[RAW DATA Boundary: Start]
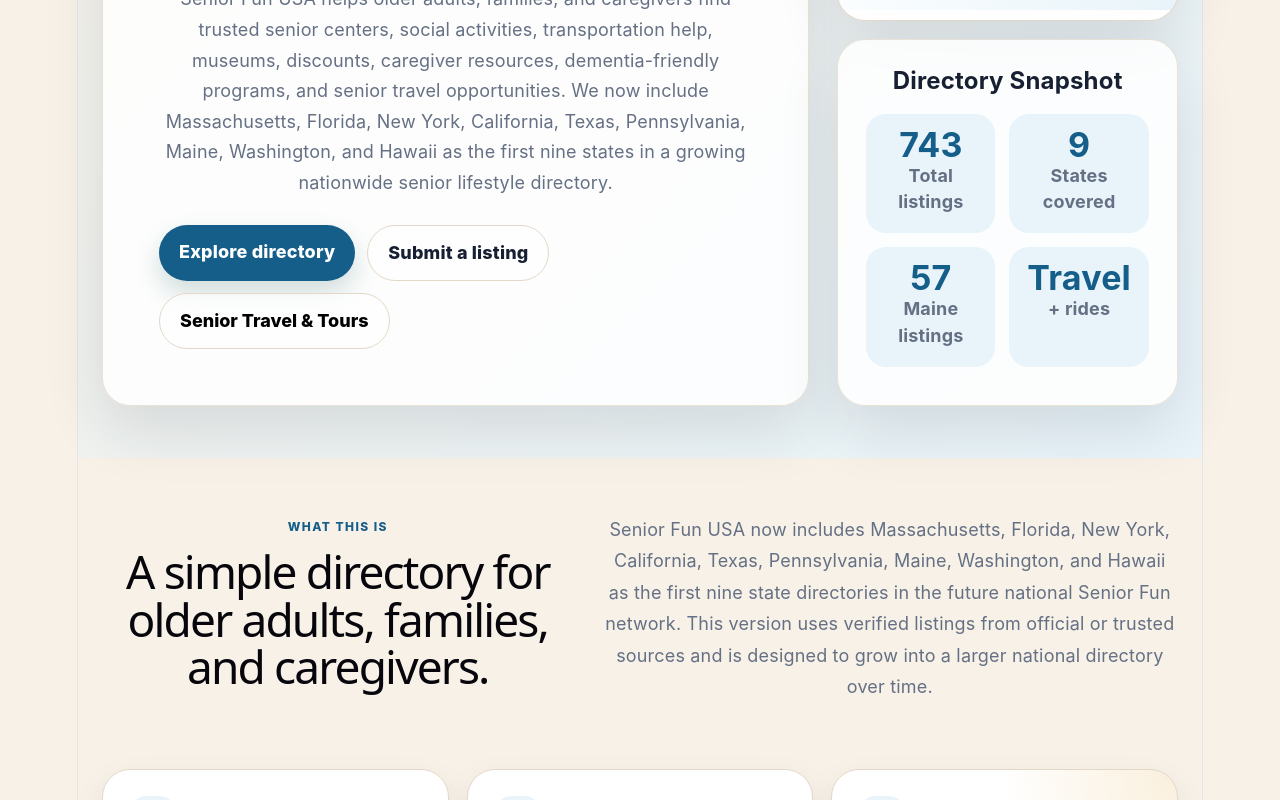
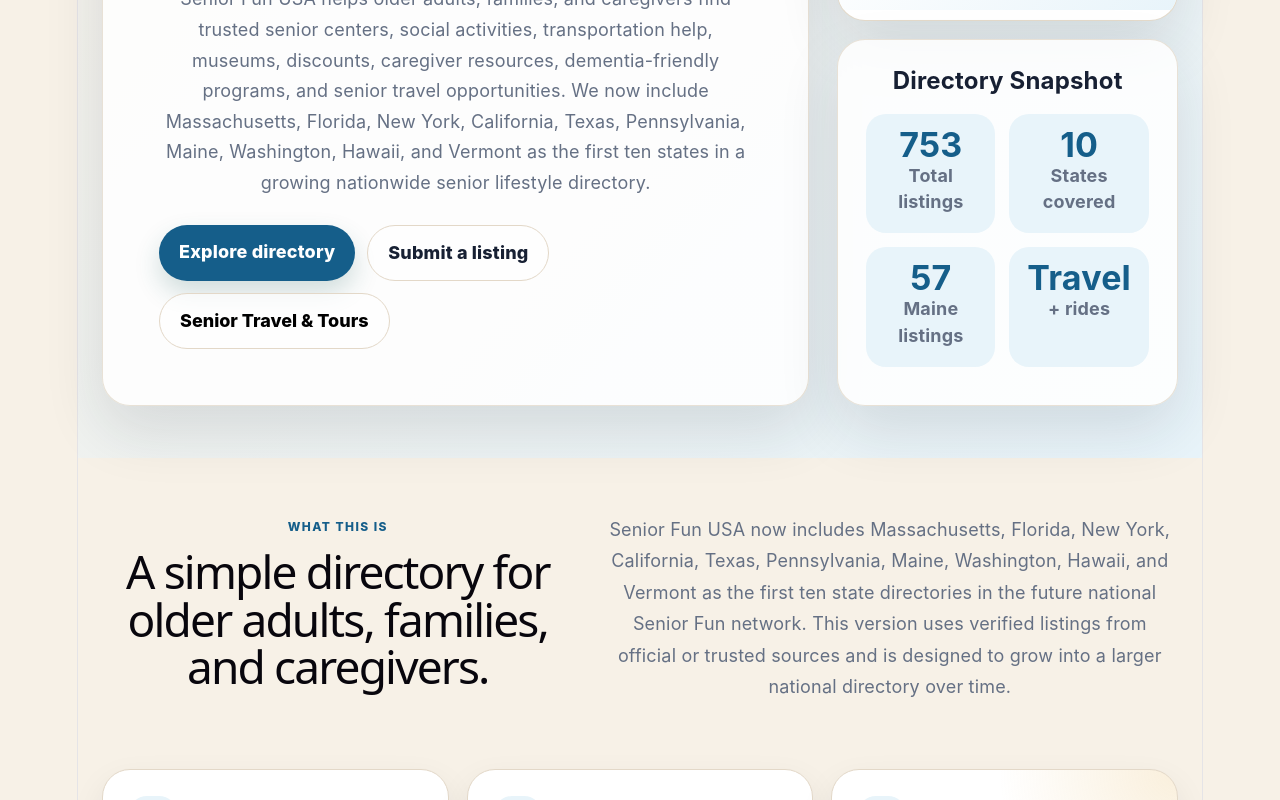
Before and after one commit to bahramjo4534-prog/senior-fun-usa, a React (Vite) app: page / in a window 1280 px wide. Shown: the part 560-1360 px from the top of the page. Built offline with nearby package versions, Linux system fonts and the light colour scheme.

Commit message:
Add Vermont state page and listings

```diff
--- a/src/App.jsx
+++ b/src/App.jsx
@@ -8,7 +8,7 @@
   "https://docs.google.com/forms/d/e/1FAIpQLSdbXYVCo02FVyqYorIT236XG515b_R-z6zmc0OJobuiHXQdKQ/viewform?usp=publish-editor";
 
 const STATE_LIST_TEXT =
-  "Massachusetts, Florida, New York, California, Texas, Pennsylvania, Maine, Washington, and Hawaii";
+  "Massachusetts, Florida, New York, California, Texas, Pennsylvania, Maine, Washington, Hawaii, and Vermont";
 
 const STATE_SLUGS = {
   massachusetts: "Massachusetts",
@@ -20,6 +20,7 @@
   maine: "Maine",
   washington: "Washington",
   hawaii: "Hawaii",
+  vermont: "Vermont",
 };
 
 const STATE_TO_SLUG = {
@@ -32,6 +33,7 @@
   Maine: "maine",
   Washington: "washington",
   Hawaii: "hawaii",
+  Vermont: "vermont",
 };
 
 const CATEGORY_SLUGS = {
@@ -104,6 +106,12 @@
     image: "/images/states/hawaii.jpg",
     intro:
       "Explore Hawaii senior centers, caregiver support, transportation help, museums, gardens, beach parks, national parks, cultural attractions, scenic day trips, and senior-friendly travel ideas across Oahu, Maui, Kauai, Hawaii Island, Molokai, and Lanai.",
+  },
+  Vermont: {
+    label: "Vermont",
+    image: "",
+    intro:
+      "Explore Vermont senior centers, caregiver resources, aging services, meal programs, social activities, wellness opportunities, transportation help, and senior-friendly travel ideas across Burlington, Montpelier, Brattleboro, Bennington, St. Johnsbury, Randolph, Northfield, Barre, and more.",
   },
 };
 
@@ -505,7 +513,7 @@
                 ? STATE_PAGE_DETAILS[stateFilter]?.intro
                 : category !== "All"
                 ? categoryHeroIntro
-                : `Senior Fun USA helps older adults, families, and caregivers find trusted senior centers, social activities, transportation help, museums, discounts, caregiver resources, dementia-friendly programs, and senior travel opportunities. We now include ${STATE_LIST_TEXT} as the first nine states in a growing nationwide senior lifestyle directory.`}
+                : `Senior Fun USA helps older adults, families, and caregivers find trusted senior centers, social activities, transportation help, museums, discounts, caregiver resources, dementia-friendly programs, and senior travel opportunities. We now include ${STATE_LIST_TEXT} as the first ten states in a growing nationwide senior lifestyle directory.`}
             </p>
 
             <div className="hero-actions">
@@ -541,7 +549,7 @@
                   <span>Total listings</span>
                 </div>
                 <div>
-                  <strong>9</strong>
+                  <strong>10</strong>
                   <span>States covered</span>
                 </div>
                 <div>
@@ -601,7 +609,7 @@
                 <h2>A simple directory for older adults, families, and caregivers.</h2>
               </div>
               <p>
-                Senior Fun USA now includes {STATE_LIST_TEXT} as the first nine state directories in the future national
+                Senior Fun USA now includes {STATE_LIST_TEXT} as the first ten state directories in the future national
                 Senior Fun network. This version uses verified listings from official or trusted sources and is designed
                 to grow into a larger national directory over time.
               </p>
@@ -1152,7 +1160,7 @@
               <span>{countLabel}</span>
             </div>
             <div>
-              <strong>9</strong>
+              <strong>10</strong>
               <span>States covered</span>
             </div>
             <div>
@@ -1268,7 +1276,9 @@
           <StateSeoCard
             key={stateName}
             title={`${stateName} senior resources${
-              stateName === "Maine" || stateName === "Washington" || stateName === "Hawaii" ? " and travel" : ""
+              stateName === "Maine" || stateName === "Washington" || stateName === "Hawaii" || stateName === "Vermont"
+                ? " and travel"
+                : ""
             }`}
             label={details.label}
             image={details.image}
```
Also changed, not shown: public/data/senior-fun-listings.csv, 1 other file (tests, documents, lock files or other folders).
[RAW DATA Boundary: End]
◆ **EXERCISE REQUIREMENTS**
Once the pictures are removed, return the entries exactly as they stand.

◆ **ANSWER FOR THE TASK**
Before and after one commit to bahramjo4534-prog/senior-fun-usa, a React (Vite) app: page / in a window 1280 px wide. Shown: the part 560-1360 px from the top of the page. Built offline with nearby package versions, Linux system fonts and the light colour scheme.

Commit message:
Add Vermont state page and listings

```diff
--- a/src/App.jsx
+++ b/src/App.jsx
@@ -8,7 +8,7 @@
   "https://docs.google.com/forms/d/e/1FAIpQLSdbXYVCo02FVyqYorIT236XG515b_R-z6zmc0OJobuiHXQdKQ/viewform?usp=publish-editor";
 
 const STATE_LIST_TEXT =
-  "Massachusetts, Florida, New York, California, Texas, Pennsylvania, Maine, Washington, and Hawaii";
+  "Massachusetts, Florida, New York, California, Texas, Pennsylvania, Maine, Washington, Hawaii, and Vermont";
 
 const STATE_SLUGS = {
   massachusetts: "Massachusetts",
@@ -20,6 +20,7 @@
   maine: "Maine",
   washington: "Washington",
   hawaii: "Hawaii",
+  vermont: "Vermont",
 };
 
 const STATE_TO_SLUG = {
@@ -32,6 +33,7 @@
   Maine: "maine",
   Washington: "washington",
   Hawaii: "hawaii",
+  Vermont: "vermont",
 };
 
 const CATEGORY_SLUGS = {
@@ -104,6 +106,12 @@
     image: "/images/states/hawaii.jpg",
     intro:
       "Explore Hawaii senior centers, caregiver support, transportation help, museums, gardens, beach parks, national parks, cultural attractions, scenic day trips, and senior-friendly travel ideas across Oahu, Maui, Kauai, Hawaii Island, Molokai, and Lanai.",
+  },
+  Vermont: {
+    label: "Vermont",
+    image: "",
+    intro:
+      "Explore Vermont senior centers, caregiver resources, aging services, meal programs, social activities, wellness opportunities, transportation help, and senior-friendly travel ideas across Burlington, Montpelier, Brattleboro, Bennington, St. Johnsbury, Randolph, Northfield, Barre, and more.",
   },
 };
 
@@ -505,7 +513,7 @@
                 ? STATE_PAGE_DETAILS[stateFilter]?.intro
                 : category !== "All"
                 ? categoryHeroIntro
-                : `Senior Fun USA helps older adults, families, and caregivers find trusted senior centers, social activities, transportation help, museums, discounts, caregiver resources, dementia-friendly programs, and senior travel opportunities. We now include ${STATE_LIST_TEXT} as the first nine states in a growing nationwide senior lifestyle directory.`}
+                : `Senior Fun USA helps older adults, families, and caregivers find trusted senior centers, social activities, transportation help, museums, discounts, caregiver resources, dementia-friendly programs, and senior travel opportunities. We now include ${STATE_LIST_TEXT} as the first ten states in a growing nationwide senior lifestyle directory.`}
             </p>
 
             <div className="hero-actions">
@@ -541,7 +549,7 @@
                   <span>Total listings</span>
                 </div>
                 <div>
-                  <strong>9</strong>
+                  <strong>10</strong>
                   <span>States covered</span>
                 </div>
                 <div>
@@ -601,7 +609,7 @@
                 <h2>A simple directory for older adults, families, and caregivers.</h2>
               </div>
               <p>
-                Senior Fun USA now includes {STATE_LIST_TEXT} as the first nine state directories in the future national
+                Senior Fun USA now includes {STATE_LIST_TEXT} as the first ten state directories in the future national
                 Senior Fun network. This version uses verified listings from official or trusted sources and is designed
                 to grow into a larger national directory over time.
               </p>
@@ -1152,7 +1160,7 @@
               <span>{countLabel}</span>
             </div>
             <div>
-              <strong>9</strong>
+              <strong>10</strong>
               <span>States covered</span>
             </div>
             <div>
@@ -1268,7 +1276,9 @@
           <StateSeoCard
             key={stateName}
             title={`${stateName} senior resources${
-              stateName === "Maine" || stateName === "Washington" || stateName === "Hawaii" ? " and travel" : ""
+              stateName === "Maine" || stateName === "Washington" || stateName === "Hawaii" || stateName === "Vermont"
+                ? " and travel"
+                : ""
             }`}
             label={details.label}
             image={details.image}
```
Also changed, not shown: public/data/senior-fun-listings.csv, 1 other file (tests, documents, lock files or other folders).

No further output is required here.